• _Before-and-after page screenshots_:
== Segment start ==

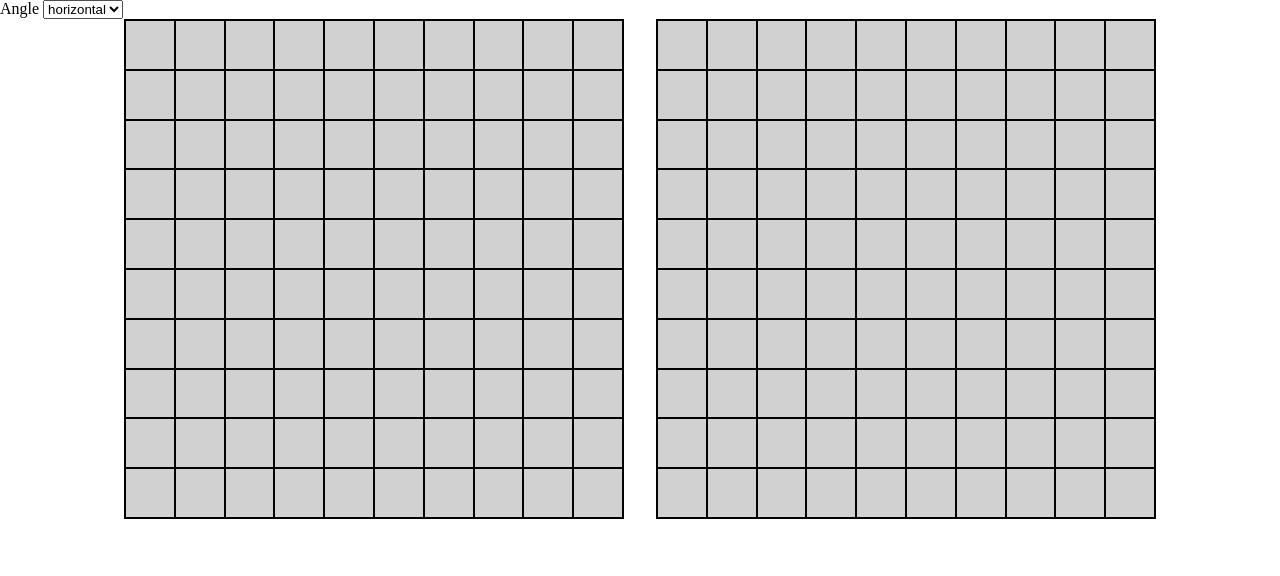
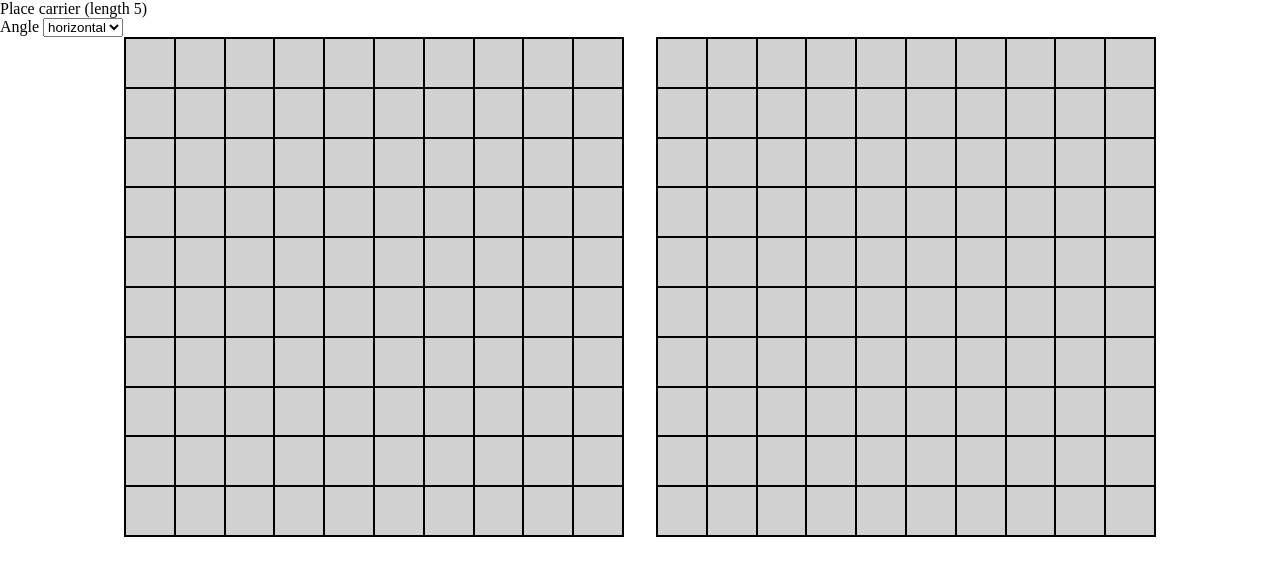
Before and after one commit to eyaldavidszt/battleship-game, a website built with webpack: page src/template.html in a window 1280 px wide. Built offline with nearby package versions, Linux system fonts and the light colour scheme.

Commit message:
Add placement instructions

```diff
--- a/src/screencontroller.js
+++ b/src/screencontroller.js
@@ -1,3 +1,4 @@
+/* eslint-disable no-continue */
 /* eslint-disable no-restricted-syntax */
 /* eslint-disable no-restricted-globals */
 /* eslint-disable radix */
@@ -13,8 +14,9 @@ export default function Screencontroller() {
     "Place submarine (length 3",
     "Place destroyer (length 2)",
   ];
-
   let DOMIndex = 0;
+  const DOMInstructor = document.querySelector(".instructions");
+  DOMInstructor.textContent = DOMInstructions[DOMIndex];
   const boardsContainer = document.querySelector(".boards-container");
   const DOMboard1 = document.createElement("div");
   const DOMboard2 = document.createElement("div");
@@ -81,8 +83,6 @@ export default function Screencontroller() {
       if (randAngle === "vertical") {
         cpuEnding[0] += DOMLengths[DOMIndex];
       }
-      console.log(cpuStarting[0], cpuStarting[1]);
-      console.log(cpuEnding[0], cpuEnding[1]);
       if (cpuEnding[0] > 9) continue;
       if (cpuEnding[1] > 9) continue;
 
@@ -93,7 +93,6 @@ export default function Screencontroller() {
         // check every square in the path to see if bad. if bad, continue keyword
         const height = cpuStarting[1];
         for (let i = cpuStarting[0]; i <= cpuEnding[0]; i += 1) {
-          console.log(cpuEnding[0]);
           if (game.getCPU().getBoard().board[i][height].shipCell !== null) {
             // eslint-disable-next-line no-continue
             count += 1;
@@ -118,6 +117,7 @@ export default function Screencontroller() {
       game.playPlaceRound(cpuStarting, cpuEnding);
     }
     DOMIndex += 1;
+    DOMInstructor.textContent = DOMInstructions[DOMIndex] || "";
     if (DOMIndex === 5) {
       //
       DOMBoards.forEach((board, index) => {
--- a/src/template.html
+++ b/src/template.html
@@ -6,7 +6,9 @@
     <title>Battleship!</title>
   </head>
   <body>
+    <div class="instructions"></div>
     <label for="placement-angle">Angle</label>
+
     <select name="placement-angle" id="placement-angle">
       <option value="horizontal">horizontal</option>
       <option value="vertical">vertical</option>
```
Also changed, not shown: dist/bundle.js, dist/index.html.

== Segment end ==

• _Exercise objective_: Search the records for the word "default". Copy every line that has it.

• _Solved exercise_:
@@ -13,8 +14,9 @@ export default function Screencontroller() {
@@ -81,8 +83,6 @@ export default function Screencontroller() {
@@ -93,7 +93,6 @@ export default function Screencontroller() {
@@ -118,6 +117,7 @@ export default function Screencontroller() {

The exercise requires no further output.